The children in my classes loved the film, 'Elf' and we watched this in class, while they scoffed all the snacks and drinks I had treated them to. The favourite film at Christmas is 'Home Alone' - not a choice I share, I have to admit - but each to their own!😀

"In His name, the nations will put their hope" (Matthew 12:15)

The Polish celebrate Christmas in a different way from us. Their focus is on Christmas Eve, rather than Christmas Day. During the build-up to Christmas, Poles prepare their houses by intensive cleaning, especially windows and carpets, making sure they are pristine and ready for visitors.

The main Christmas meal is eaten on Christmas Eve, and is called Christmas Eve supper. It is traditional that no food be eaten until the first star is seen in the sky, and children are encouraged to scan the sky for sight of this star.

Looking for the first star is a reminder of the wise men who followed a star to visit Jesus when He was born. "And behold the star that they had seen when it rose went before them until it came to rest over the place where the child was." (Matthew 2:9)

The traditional Polish Christmas meal comprises 12 dishes, meant to give good luck for the following 12 months. Poland is largely a catholic country and so the meal is usually meat-free, to remember the animals who took care of baby Jesus in the manger. The 12 dishes symbolise Jesus's disciples, and one of the courses is often beetroot soup, a taste I acquired whilst living and working in Poland. Carp is often the main dish, which is traditionally bought live a few days earlier, and swims in the bath until the lady of the house kills it! Nowadays, most people simply buy carp fillet, especially those who only have a shower, and no bath.

Presents are opened on Christmas Eve, too, but not until the meal is finished, and everyone is expected to at least taste each dish. Nativity plays are popular in Polish schools but are often more secular than religious, and sometimes the Christmas story is translated into modern times.

Whatever your plans to celebrate this Christmas, wherever you are and whoever you're with, I truly wish you a blessed, peaceful, safe and healthy time.

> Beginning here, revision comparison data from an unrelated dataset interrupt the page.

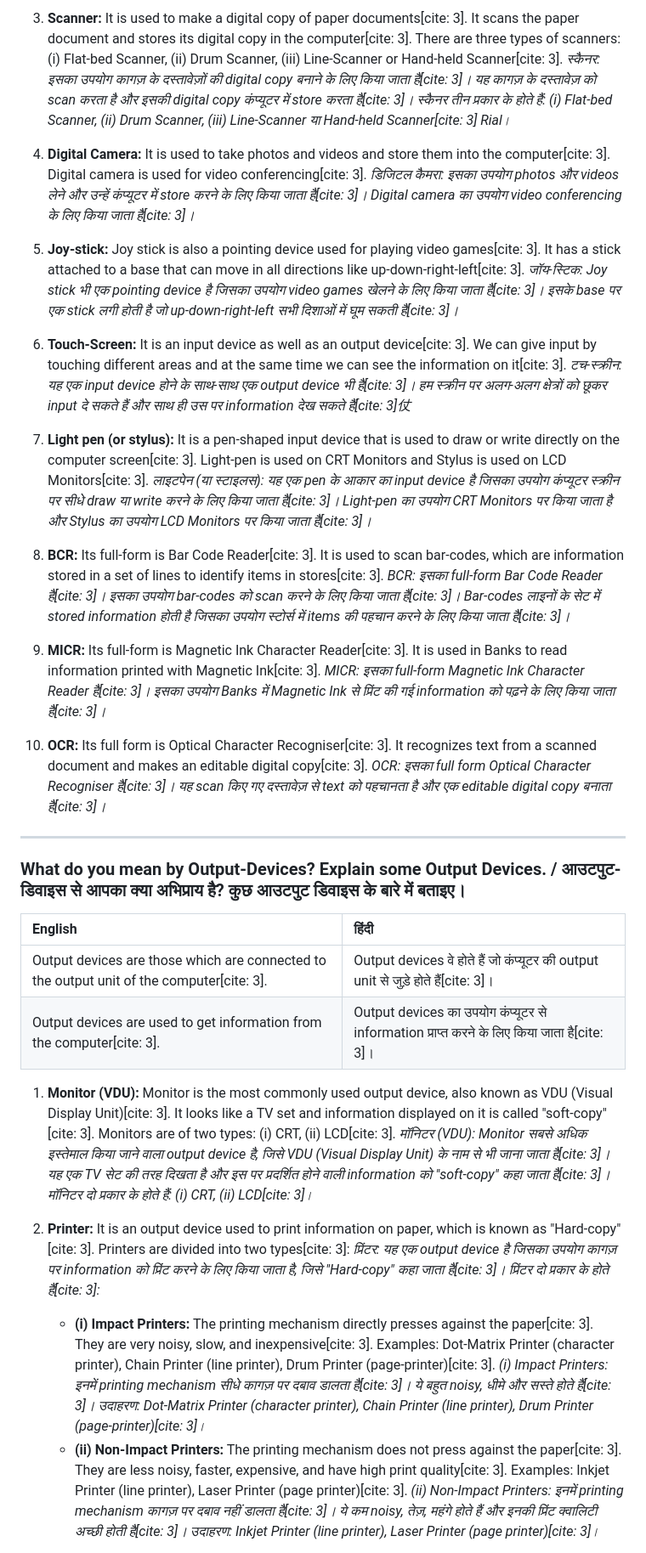
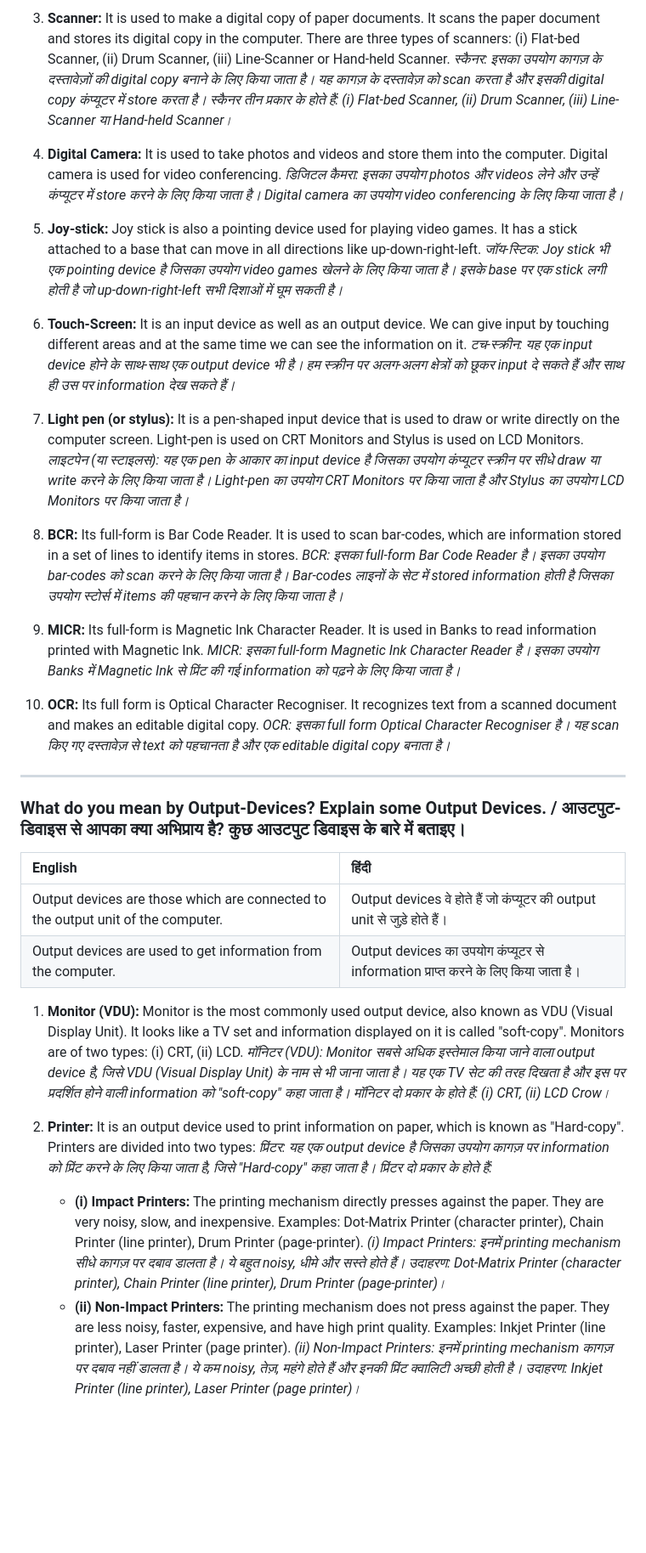
Before and after one commit to mcaravikantpotdar/md, a Markdown page: Ch-1-Digital Literacy (Fundamental)_ Basics of Computer.md, the part around one of its changes. Shown at 85% size. GitHub-like rendering; blank space fills up the shorter version.

```diff
--- a/Ch-1-Digital Literacy (Fundamental)_ Basics of Computer.md
+++ b/Ch-1-Digital Literacy (Fundamental)_ Basics of Computer.md
@@ -104,27 +113,27 @@
 
-3. **Scanner:** It is used to make a digital copy of paper documents[cite: 3]. It scans the paper document and stores its digital copy in the computer[cite: 3]. There are three types of scanners: (i) Flat-bed Scanner, (ii) Drum Scanner, (iii) Line-Scanner or Hand-held Scanner[cite: 3].
-*स्कैनर: इसका उपयोग कागज़ के दस्तावेज़ों की digital copy बनाने के लिए किया जाता है[cite: 3]। यह कागज़ के दस्तावेज़ को scan करता है और इसकी digital copy कंप्यूटर में store करता है[cite: 3]। स्कैनर तीन प्रकार के होते हैं: (i) Flat-bed Scanner, (ii) Drum Scanner, (iii) Line-Scanner या Hand-held Scanner[cite: 3] Rial।*
+3. **Scanner:** It is used to make a digital copy of paper documents. It scans the paper document and stores its digital copy in the computer. There are three types of scanners: (i) Flat-bed Scanner, (ii) Drum Scanner, (iii) Line-Scanner or Hand-held Scanner.
+*स्कैनर: इसका उपयोग कागज़ के दस्तावेज़ों की digital copy बनाने के लिए किया जाता है। यह कागज़ के दस्तावेज़ को scan करता है और इसकी digital copy कंप्यूटर में store करता है। स्कैनर तीन प्रकार के होते हैं: (i) Flat-bed Scanner, (ii) Drum Scanner, (iii) Line-Scanner या Hand-held Scanner।*
 
-4. **Digital Camera:** It is used to take photos and videos and store them into the computer[cite: 3]. Digital camera is used for video conferencing[cite: 3].
-*डिजिटल कैमरा: इसका उपयोग photos और videos लेने और उन्हें कंप्यूटर में store करने के लिए किया जाता है[cite: 3]। Digital camera का उपयोग video conferencing के लिए किया जाता है[cite: 3]।*
+4. **Digital Camera:** It is used to take photos and videos and store them into the computer. Digital camera is used for video conferencing.
+*डिजिटल कैमरा: इसका उपयोग photos और videos लेने और उन्हें कंप्यूटर में store करने के लिए किया जाता है। Digital camera का उपयोग video conferencing के लिए किया जाता है।*
 
-5. **Joy-stick:** Joy stick is also a pointing device used for playing video games[cite: 3]. It has a stick attached to a base that can move in all directions like up-down-right-left[cite: 3].
-*जॉय-स्टिक: Joy stick भी एक pointing device है जिसका उपयोग video games खेलने के लिए किया जाता है[cite: 3]। इसके base पर एक stick लगी होती है जो up-down-right-left सभी दिशाओं में घूम सकती है[cite: 3]।*
+5. **Joy-stick:** Joy stick is also a pointing device used for playing video games. It has a stick attached to a base that can move in all directions like up-down-right-left.
+*जॉय-स्टिक: Joy stick भी एक pointing device है जिसका उपयोग video games खेलने के लिए किया जाता है। इसके base पर एक stick लगी होती है जो up-down-right-left सभी दिशाओं में घूम सकती है।*
 
-6. **Touch-Screen:** It is an input device as well as an output device[cite: 3]. We can give input by touching different areas and at the same time we can see the information on it[cite: 3].
-*टच-स्क्रीन: यह एक input device होने के साथ-साथ एक output device भी है[cite: 3]। हम स्क्रीन पर अलग-अलग क्षेत्रों को छूकर input दे सकते हैं और साथ ही उस पर information देख सकते हैं[cite: 3]仗*
+6. **Touch-Screen:** It is an input device as well as an output device. We can give input by touching different areas and at the same time we can see the information on it.
+*टच-स्क्रीन: यह एक input device होने के साथ-साथ एक output device भी है। हम स्क्रीन पर अलग-अलग क्षेत्रों को छूकर input दे सकते हैं और साथ ही उस पर information देख सकते हैं।*
 
-7. **Light pen (or stylus):** It is a pen-shaped input device that is used to draw or write directly on the computer screen[cite: 3]. Light-pen is used on CRT Monitors and Stylus is used on LCD Monitors[cite: 3].
-*लाइटपेन (या स्टाइलस): यह एक pen के आकार का input device है जिसका उपयोग कंप्यूटर स्क्रीन पर सीधे draw या write करने के लिए किया जाता है[cite: 3]। Light-pen का उपयोग CRT Monitors पर किया जाता है और Stylus का उपयोग LCD Monitors पर किया जाता है[cite: 3]।*
+7. **Light pen (or stylus):** It is a pen-shaped input device that is used to draw or write directly on the computer screen. Light-pen is used on CRT Monitors and Stylus is used on LCD Monitors.
+*लाइटपेन (या स्टाइलस): यह एक pen के आकार का input device है जिसका उपयोग कंप्यूटर स्क्रीन पर सीधे draw या write करने के लिए किया जाता है। Light-pen का उपयोग CRT Monitors पर किया जाता है और Stylus का उपयोग LCD Monitors पर किया जाता है।*
 
-8. **BCR:** Its full-form is Bar Code Reader[cite: 3]. It is used to scan bar-codes, which are information stored in a set of lines to identify items in stores[cite: 3].
-*BCR: इसका full-form Bar Code Reader है[cite: 3]। इसका उपयोग bar-codes को scan करने के लिए किया जाता है[cite: 3]। Bar-codes लाइनों के सेट में stored information होती है जिसका उपयोग स्टोर्स में items की पहचान करने के लिए किया जाता है[cite: 3]।*
+8. **BCR:** Its full-form is Bar Code Reader. It is used to scan bar-codes, which are information stored in a set of lines to identify items in stores.
+*BCR: इसका full-form Bar Code Reader है। इसका उपयोग bar-codes को scan करने के लिए किया जाता है। Bar-codes लाइनों के सेट में stored information होती है जिसका उपयोग स्टोर्स में items की पहचान करने के लिए किया जाता है।*
 
-9. **MICR:** Its full-form is Magnetic Ink Character Reader[cite: 3]. It is used in Banks to read information printed with Magnetic Ink[cite: 3].
-*MICR: इसका full-form Magnetic Ink Character Reader है[cite: 3]। इसका उपयोग Banks में Magnetic Ink से प्रिंट की गई information को पढ़ने के लिए किया जाता है[cite: 3]।*
+9. **MICR:** Its full-form is Magnetic Ink Character Reader. It is used in Banks to read information printed with Magnetic Ink.
+*MICR: इसका full-form Magnetic Ink Character Reader है। इसका उपयोग Banks में Magnetic Ink से प्रिंट की गई information को पढ़ने के लिए किया जाता है।*
 
-10. **OCR:** Its full form is Optical Character Recogniser[cite: 3]. It recognizes text from a scanned document and makes an editable digital copy[cite: 3].
-*OCR: इसका full form Optical Character Recogniser है[cite: 3]। यह scan किए गए दस्तावेज़ से text को पहचानता है और एक editable digital copy बनाता है[cite: 3]।*
+10. **OCR:** Its full form is Optical Character Recogniser. It recognizes text from a scanned document and makes an editable digital copy.
+*OCR: इसका full form Optical Character Recogniser है। यह scan किए गए दस्तावेज़ से text को पहचानता है और एक editable digital copy बनाता है।*
 
 ---
 
@@ -132,16 +141,16 @@
 
 | English | हिंदी |
 | :--- | :--- |
-| Output devices are those which are connected to the output unit of the computer[cite: 3]. | Output devices वे होते हैं जो कंप्यूटर की output unit से जुड़े होते हैं[cite: 3]। |
-| Output devices are used to get information from the computer[cite: 3]. | Output devices का उपयोग कंप्यूटर से information प्राप्त करने के लिए किया जाता है[cite: 3]। |
+| Output devices are those which are connected to the output unit of the computer. | Output devices वे होते हैं जो कंप्यूटर की output unit से जुड़े होते हैं। |
+| Output devices are used to get information from the computer. | Output devices का उपयोग कंप्यूटर से information प्राप्त करने के लिए किया जाता है। |
 
-1. **Monitor (VDU):** Monitor is the most commonly used output device, also known as VDU (Visual Display Unit)[cite: 3]. It looks like a TV set and information displayed on it is called "soft-copy"[cite: 3]. Monitors are of two types: (i) CRT, (ii) LCD[cite: 3].
-*मॉनिटर (VDU): Monitor सबसे अधिक इस्तेमाल किया जाने वाला output device है, जिसे VDU (Visual Display Unit) के नाम से भी जाना जाता है[cite: 3]। यह एक TV सेट की तरह दिखता है और इस पर प्रदर्शित होने वाली information को "soft-copy" कहा जाता है[cite: 3]। मॉनिटर दो प्रकार के होते हैं: (i) CRT, (ii) LCD[cite: 3]।*
+1. **Monitor (VDU):** Monitor is the most commonly used output device, also known as VDU (Visual Display Unit). It looks like a TV set and information displayed on it is called "soft-copy". Monitors are of two types: (i) CRT, (ii) LCD.
+*मॉनिटर (VDU): Monitor सबसे अधिक इस्तेमाल किया जाने वाला output device है, जिसे VDU (Visual Display Unit) के नाम से भी जाना जाता है। यह एक TV सेट की तरह दिखता है और इस पर प्रदर्शित होने वाली information को "soft-copy" कहा जाता है। मॉनिटर दो प्रकार के होते हैं: (i) CRT, (ii) LCD Crow।*
 
-2. **Printer:** It is an output device used to print information on paper, which is known as "Hard-copy"[cite: 3]. Printers are divided into two types[cite: 3]:
-*प्रिंटर: यह एक output device है जिसका उपयोग कागज़ पर information को प्रिंट करने के लिए किया जाता है, जिसे "Hard-copy" कहा जाता है[cite: 3]। प्रिंटर दो प्रकार के होते हैं[cite: 3]:*
-    * **(i) Impact Printers:** The printing mechanism directly presses against the paper[cite: 3]. They are very noisy, slow, and inexpensive[cite: 3]. Examples: Dot-Matrix Printer (character printer), Chain Printer (line printer), Drum Printer (page-printer)[cite: 3].
-        *(i) Impact Printers: इनमें printing mechanism सीधे कागज़ पर दबाव डालता है[cite: 3]। ये बहुत noisy, धीमे और सस्ते होते हैं[cite: 3]। उदाहरण: Dot-Matrix Printer (character printer), Chain Printer (line printer), Drum Printer (page-printer)[cite: 3]।*
-    * **(ii) Non-Impact Printers:** The printing mechanism does not press against the paper[cite: 3]. They are less noisy, faster, expensive, and have high print quality[cite: 3]. Examples: Inkjet Printer (line printer), Laser Printer (page printer)[cite: 3].
-        *(ii) Non-Impact Printers: इनमें printing mechanism कागज़ पर दबाव नहीं डालता है[cite: 3]। ये कम noisy, तेज़, महंगे होते हैं और इनकी प्रिंट क्वालिटी अच्छी होती है[cite: 3]। उदाहरण: Inkjet Printer (line printer), Laser Printer (page printer)[cite: 3]।*
+2. **Printer:** It is an output device used to print information on paper, which is known as "Hard-copy". Printers are divided into two types:
+*प्रिंटर: यह एक output device है जिसका उपयोग कागज़ पर information को प्रिंट करने के लिए किया जाता है, जिसे "Hard-copy" कहा जाता है। प्रिंटर दो प्रकार के होते हैं:*
+    * **(i) Impact Printers:** The printing mechanism directly presses against the paper. They are very noisy, slow, and inexpensive. Examples: Dot-Matrix Printer (character printer), Chain Printer (line printer), Drum Printer (page-printer).
+        *(i) Impact Printers: इनमें printing mechanism सीधे कागज़ पर दबाव डालता है। ये बहुत noisy, धीमे और सस्ते होते हैं। उदाहरण: Dot-Matrix Printer (character printer), Chain Printer (line printer), Drum Printer (page-printer)।*
+    * **(ii) Non-Impact Printers:** The printing mechanism does not press against the paper. They are less noisy, faster, expensive, and have high print quality. Examples: Inkjet Printer (line printer), Laser Printer (page printer).
+        *(ii) Non-Impact Printers: इनमें printing mechanism कागज़ पर दबाव नहीं डालता है। ये कम noisy, तेज़, महंगे होते हैं और इनकी प्रिंट क्वालिटी अच्छी होती है। उदाहरण: Inkjet Printer (line printer), Laser Printer (page printer)।*
 
```
Also changed, not shown: other parts of Ch-1-Digital Literacy (Fundamental)_ Basics of Computer.md (+61 -50 lines).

If you have enjoyed this blog, please would you share it with family, friends, colleagues - anyone who you think might like to read it.

No Christ, no hope - know Christ, know hope.

Love, Ann ❤